- In this month’s focus on technology, I turn my attention to advances made in batteries and more broadly energy storage. One way to improve a battery is to improve the amount of energy it can store without increasing its weight. A startup, California Lithium Battery (CalBattery), has found a way to embed nano-silicon particles on graphite anodes (the electron collecting part of a battery) to improve the energy density of a lithium-ion battery by 300% without increasing it weight. In the past, silicon was too unstable for use in an anode; but silicon has a high energy potential making it a great compliment to the lightweight graphite base. A Stanford researcher has improved upon today’s lithium-ion rechargeable battery by using nanoparticles of sulfur surrounded by titanium-oxide. The sulfur inside the titanium shell can expand in the presence of lithium and bond with electrons released from the element, thereby creating a current. The titanium shell protects the sulfur from forming intermediate compounds when a lithium bond is formed. Tests show the sulfur-based cathodes (the electron creating part of a battery) store up to 5 times the energy as traditional lithium-ion batteries do today. Oak Ridge National Laboratory researchers have taken another approach to increasing the energy density of lithium-ion batteries by employing pure lithium metal for the anodes. Crushed, porous silicon anodes appear to have potential to increase the life of traditional lithium-ion batteries according to research from Rice Univeristy. Meanwhile, scientists at the Fraunhofer Institute have extended the life of lithium-sulfur batteries by using a carbon backbone to which the sulfur is bound to in the cathodes. This bonding process slows down the degradation of sulfur to intermediate compounds.

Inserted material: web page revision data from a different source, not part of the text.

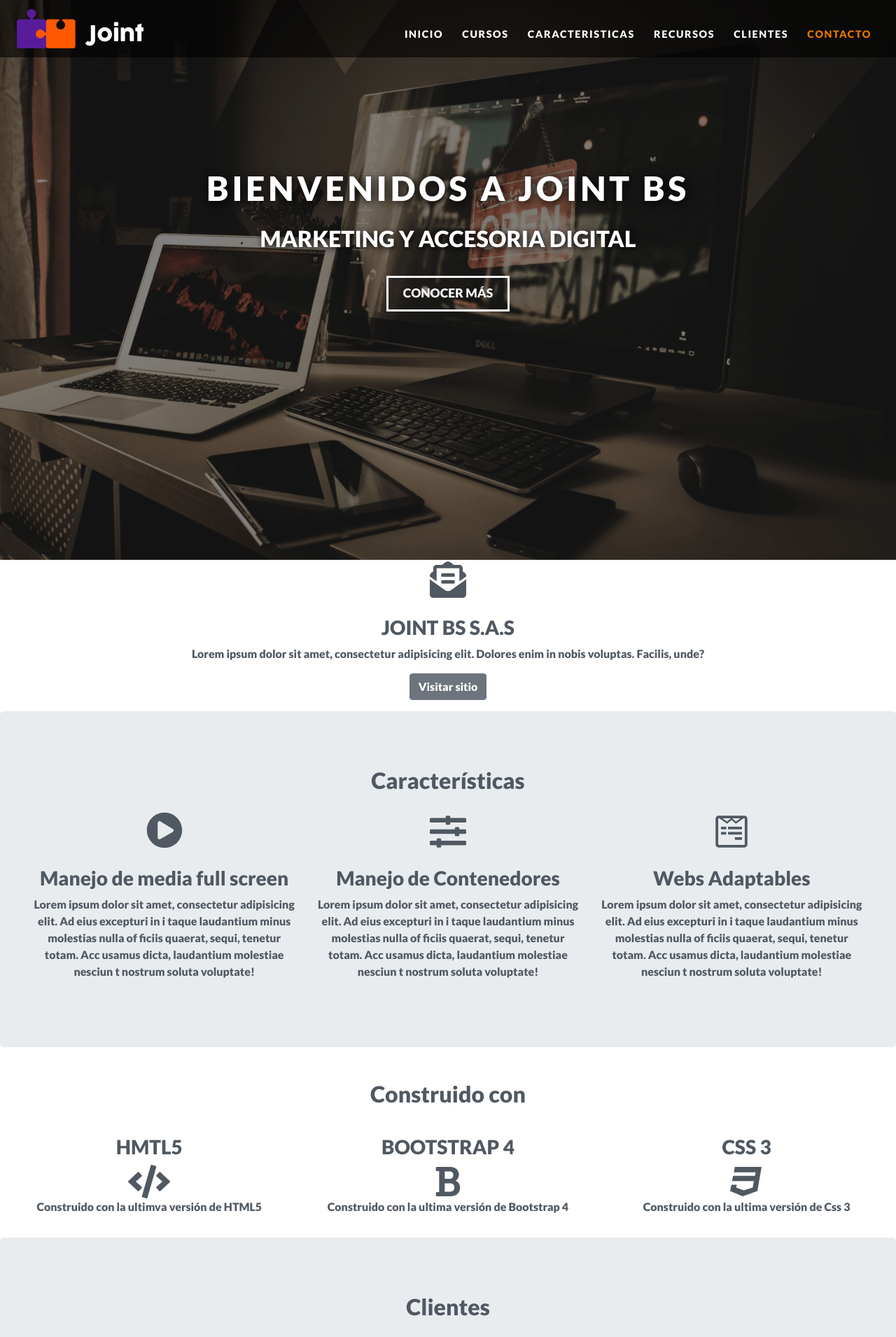
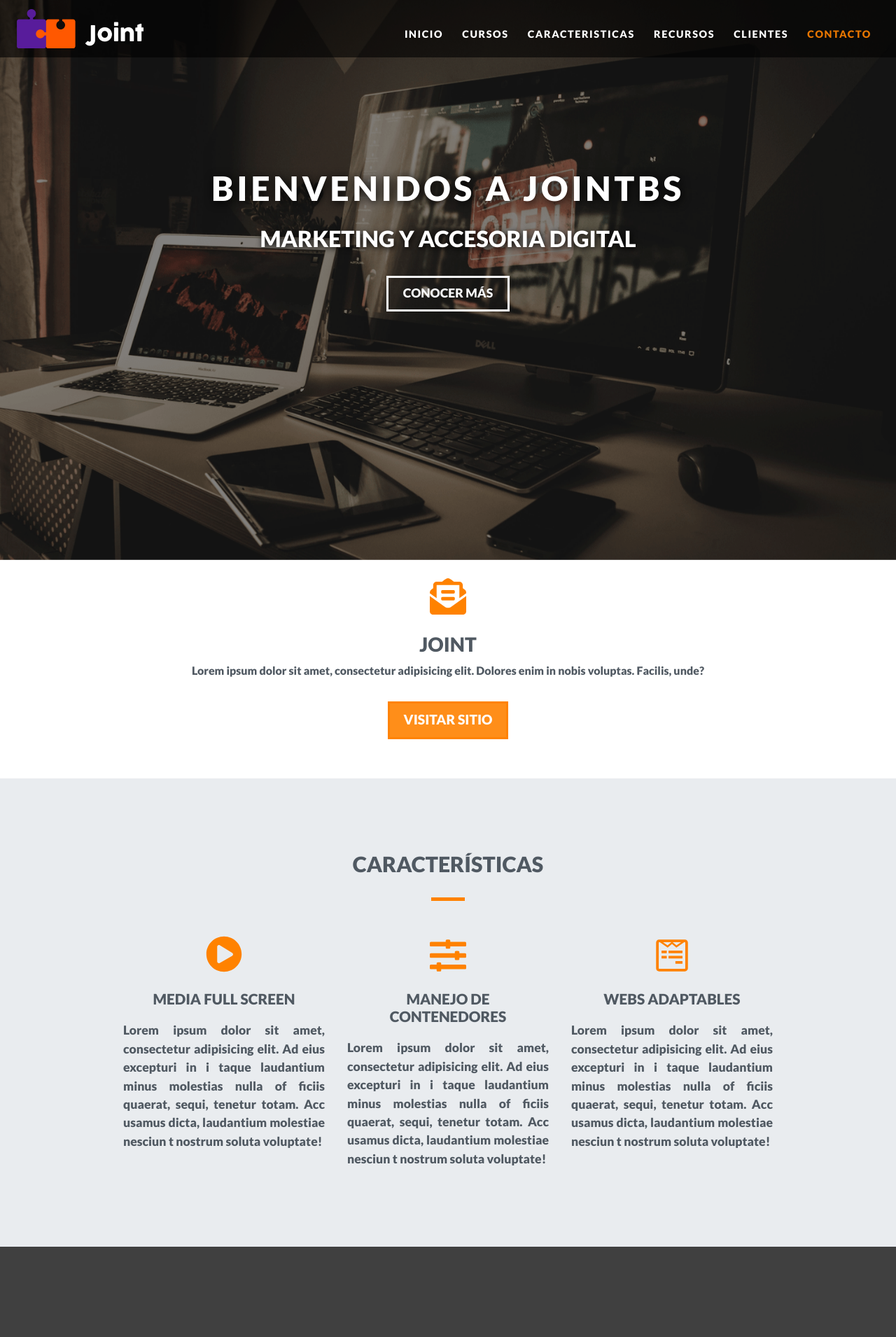
Before and after one commit to RonnyDamian/VIDEOS-TUTORIALES, a PHP site: page / in a window 1280 px wide. Shown: the top 1910 px of the page at 70% size. Run offline with PHP 8.4, Linux system fonts and the light colour scheme; some libraries are stand-ins or nearby versions.

Commit message:
Video 2 Listo

```diff
--- a/Video_2/index.html
+++ b/Video_2/index.html
@@ -15,7 +15,7 @@
 <div id="home">
     <nav class="navbar navbar-expand-md navbar-dark bg-dark fixed-top">
         <a href="#" class="navbar-brand">
-            <img src="img/joint3.png" alt="Joint BS S.A.A"  class="ml-2">
+            <img src="img/joint3.png" alt="Joint"  class="ml-2">
         </a>
         <button class="navbar-toggler" type="button" data-toggle="collapse" data-target="#navbarResponsive">
             <span class="navbar-toggler-icon"></span>
@@ -37,20 +37,21 @@
         </div>
     </div>
     <div class="caption text-center">
-        <h1>Bienvenidos a Joint BS</h1>
+        <h1>Bienvenidos a JointBS</h1>
         <h3>Marketing y Accesoria Digital</h3>
         <a href="#course" class="btn btn-outline-light btn-lg">Conocer más</a>
     </div>
 </div>
 <!--End Home Page -->
 
+
 <!--Start Course Section -->
 <div id="course" class="offset">
     <div class="col-12  narrow text-center">
         <i class="fa fa-envelope-open-text fa-4x" data-fa-transform="shrink-3 up-5"></i>
-        <h3>JOINT BS S.A.S</h3>
+        <h3>JOINT</h3>
         <p>Lorem ipsum dolor sit amet, consectetur adipisicing elit. Dolores enim in nobis voluptas. Facilis, unde? </p>
-        <a href="" class="btn btn-secondary btn-md">Visitar sitio</a>
+        <a href="" class="btn btn-secondary btn-md">Visitar  sitio</a>
     </div>
 </div>
 
@@ -62,13 +63,14 @@
     <div class="jumbotron">
         <div class="narrow">
             <div class="col-12">
-                <h2 class="text-center">Características</h2>
+                <h3 class="heading">Características</h3>
                 <div class="heading-underline"></div>
             </div>
             <div class="row text-center">
                 <div class="col-md-4">
+                    <div class="feature">
                         <i class="fas fa-play-circle fa-4x" data-fa-transform="shrink-3 up-5"></i>
-                    <h3>Manejo de media full screen</h3>
+                        <h3>Media full screen</h3>
                         <p>Lorem ipsum dolor sit amet, consectetur
                             adipisicing elit. Ad eius excepturi in i
                             taque laudantium minus molestias nulla of
@@ -76,8 +78,10 @@
                             usamus dicta, laudantium molestiae nesciun
                             t nostrum soluta voluptate!</p>
                     </div>
+                </div>
 
                 <div class="col-md-4">
+                    <div class="feature">
                         <i class="fas fa-sliders-h fa-4x" data-fa-transform="shrink-3 up-4.5"></i>
                         <h3>Manejo de Contenedores</h3>
                         <p>Lorem ipsum dolor sit amet, consectetur
@@ -87,8 +91,9 @@
                             usamus dicta, laudantium molestiae nesciun
                             t nostrum soluta voluptate!</p>
                     </div>
-
+                </div>
                 <div class="col-md-4">
+                    <div class="feature">
                         <i class="fab fa-wpforms fa-4x" data-fa-transform="shrink-3 up-4.5"></i>
                         <h3>Webs Adaptables</h3>
                         <p>Lorem ipsum dolor sit amet, consectetur
@@ -102,13 +107,14 @@
             </div>
         </div>
     </div>
+</div>
 <!--End Features Section -->
 <!--Start Resource Section -->
 <div id="resource" class="offset">
     <div class="fixed-background">
         <div class="row dark text-center">
             <div class="col-12">
-              <h2 class="text-center">Construido con</h2>
+                <h3 class="heading">Construido con</h3>
                 <div class="heading-underline"></div>
             </div>
             <div class="col-md-4">
@@ -146,7 +152,7 @@
 <div class="offset" id="clients">
     <div class="jumbotron">
         <div class="col-12">
-             <h2 class="text-center">Clientes</h2>
+            <h3 class="heading">Clientes</h3>
             <div class="heading-underline"></div>
         </div>
         <div class="row clients">
@@ -162,8 +168,7 @@
                             pisicing elit. Adipisci, aliquid commodi conse
                             quuntur cum debitis doloremque eius et laborum
                             magnam minus neque nulla pariatur, quidem repreh
-                            enderit sapiente veniam veritatis vero voluptatem.
-                            <i class="fas fa-quote-right"></i>
+                            enderit sapiente veniam veritatis vero voluptatem.<i class="fas fa-quote-right"></i>
                             <hr class="clients-hr">
                             <cite>&#8212; Erick, Propietario de un pequeño negocio</cite>
                         </blockquote>
@@ -192,12 +197,11 @@
             </div>
         </div>
     </div>
-
 </div>
 <!--End Clients Section -->
 
 <!--Start Contact Section -->
-<div class="offset " id="contact"  >
+<div class="offset" id="contact"  >
     <footer>
         <div class="row justify-content-center">
             <div class="col-md-5 text-center">
@@ -223,14 +227,6 @@
     </footer>
 </div>
 <!--End Contact Section -->
-
-
-
-
-
-
-
-
 <script src="js/jquery-3.3.1.min.js"></script>
 <script src="bootstrap-4.1.3-dist/js/bootstrap.min.js"></script>
 <script src="https://use.fontawesome.com/releases/v5.5.0/js/all.js"></script>
--- a/Video_2/style.css
+++ b/Video_2/style.css
@@ -4,6 +4,12 @@ body{
 
   font-family:'Lato', sans-serif;
   color:#505962
+}
+.offset:before{
+  display:block;
+  content:"";
+  height:4rem;
+  margin-top: -4rem;
 }
 
 .navbar{
@@ -65,3 +71,146 @@ body{
    padding:.6rem 1.3rem;
   font-size: 1.1rem;
 }
+
+/*Course narrow*/
+.narrow{
+  width:75%;
+  margin:1.5rem auto;
+  padding-top:2rem;
+}
+.narroww h3{
+  font-size:2.4rem;
+}
+
+.btn-secondary{
+  border-width: medium;
+  border-radius: 0;
+  text-transform: uppercase;
+  font-size:1.2rem;
+  padding:.6rem 1.2rem;
+  margin:1rem;
+  color:#ffffff;
+  background:rgba(255, 130, 0,0.9);
+  border-color:rgba(255, 130, 0,0.9);
+}
+.btn-secondary:hover{
+  background:rgba(255, 130, 0,1.2);
+  border-color:rgba(255, 130, 0,1.2);
+}
+.jumbotron{
+  margin-bottom: 0;
+  padding:2rem 0 3.5rem;
+  border-radius: 0;
+}
+h3.heading{
+  font-size: 1.9rem;
+  font-weight: 700;
+  text-transform: uppercase;
+  text-align:center;
+  margin-bottom: 1.9rem;
+}
+/*Features section*/
+.heading-underline{
+  width:3rem;
+  height:.3rem;
+  margin:0 auto 2rem;
+  background:rgba(255, 130, 0,1.2);
+}
+.svg-inline--fa{
+  color:rgba(255, 130, 0,1.2);
+}
+
+.feature h3{
+  font-size:1.3rem;
+  text-transform: uppercase;
+  margin-bottom: 1.2rem;
+}
+.feature p{
+  font-size:1.1rem;
+  text-align:justify;
+}
+/*Start Resource section*/
+.fixed{
+  background-image: url("img/apple.png");
+  z-index:-1;
+}
+
+.dark{
+  background-color: rgba(0,0,0,0.75);
+  color:#ffffff;
+  padding:7rem 2rem;
+}
+.fixed-background h3{
+  margin-bottom: 2rem;
+}
+.fixed-background p{
+  margin-top: 1.5rem;
+}
+
+/*Start Clients Section */
+
+.clients img{
+  width:100%;
+  border-radius: 50%;
+}
+
+blockquote .svg-inline--fa{
+  margin:1rem;
+}
+.clients-hr{
+  border-top: .05rem solid rgba(255, 130, 0,1.2);
+}
+footer{
+  background-color:#40474e;
+  color:#ffffff;
+  padding:2rem 0 2rem;
+}
+
+footer img{
+  height:4rem;
+  margin:1.5rem 0;
+}
+
+
+footer .svg-inline--fa{
+  color:#ffffff;
+  margin:1.2rem .5rem 0 0;
+  font-size:1.6rem;
+}
+
+footer .svg-inline--fa:hover{
+  color:rgba(255, 130, 0,1.2);
+}
+hr.socket{
+  width:100%;
+  border-top: .2rem solid #666b71;
+  margin-top:3rem;
+}
+
+/*Start media Queries*/
+
+@media(max-width: 767px){
+  .caption h1{
+    font-size:2.3rem;
+    letter-spacing: .15rem;
+    padding-bottom: .5rem;
+  }
+  .caption h3{
+    font-size: 1.2rem;
+
+    padding-bottom: 1.2rem;
+  }
+
+  .btn-lg{
+    padding:.5rem 1rem;
+    font-size: 1rem;
+  }
+  .narroww h3{
+    font-size:1rem;
+  }
+  .clients img{
+    max-width:50%;
+    margin:0 auto;
+    display:block;
+  }
+}
```
Lines whose indentation alone changed are shown as unchanged.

Improving on traditional lithium-ion batteries is one approach to improving energy storage and so too is the creation of new battery compounds. For example, another team of researchers at Oak Ridge National Laboratory created lightweight, low-cost and energy dense batteries from a unique class of solid sulfur compounds. University of Maryland scientists used a sliver of wood covered with tin in an inexpensive, experimental sodium-ion battery which lasted 400 full charge cycles. Finally, US Department of Energy researchers developed a liquid battery that could be used for large-scale utility energy storage. Their system uses a piece of coated lithium metal surrounded by an organic solvent containing sulfur and lithium. Electrons move back and forth from the liquid to the coated metal without degradation or the need to filter the organic solvent.
- Now here is a highly debated topic, what do you call a tall glass of a carbonated beverage? A pop? Or a soda? Well, a graduate student at North Carolina State has an answer to the debate! And he put together a terrific series of maps that answers this question by geography. The maps are highly interactive and sortable by city. This online project include answers to 122 questions on dialects and word choices, for instance: Do you mow or cut the grass? What is ‘the City’? And what term do you use for the small road parallel to a highway?
- If you spend the time to Google, “GIS and trail design”, you might come across this article on ATV trail planning by Snyder et al. In their research study, the authors use a combination of ecological considerations and user preferences to design a looped trail in a Minnesota state forest. By employing least-cost path analysis, the authors developed a flexible toolset that can be supplemented with additional geographic information as it becomes available as well as work in any location. This sort of GIS analysis can complement the expertise of resource managers and politicians as the locations of new ATV trails are debated, designed and implemented to minimize environmental impacts while increasing their attractiveness to those who use them.
- From the Mid-Atlantic states we travel down the coast to look at the GIS resources of Florida’s biggest city, Jacksonville. Unlike our stop in Delaware, the Jacksonville GIS website is robust. It features several premade map displays with a ton of layers including zoning, schools, emergency support and so much more! The maps feature the standard suite of interactive tools such as zoom, query and print. The one drawback to the site is the inability to download the layers as shapefiles.
Brock Adam McCarty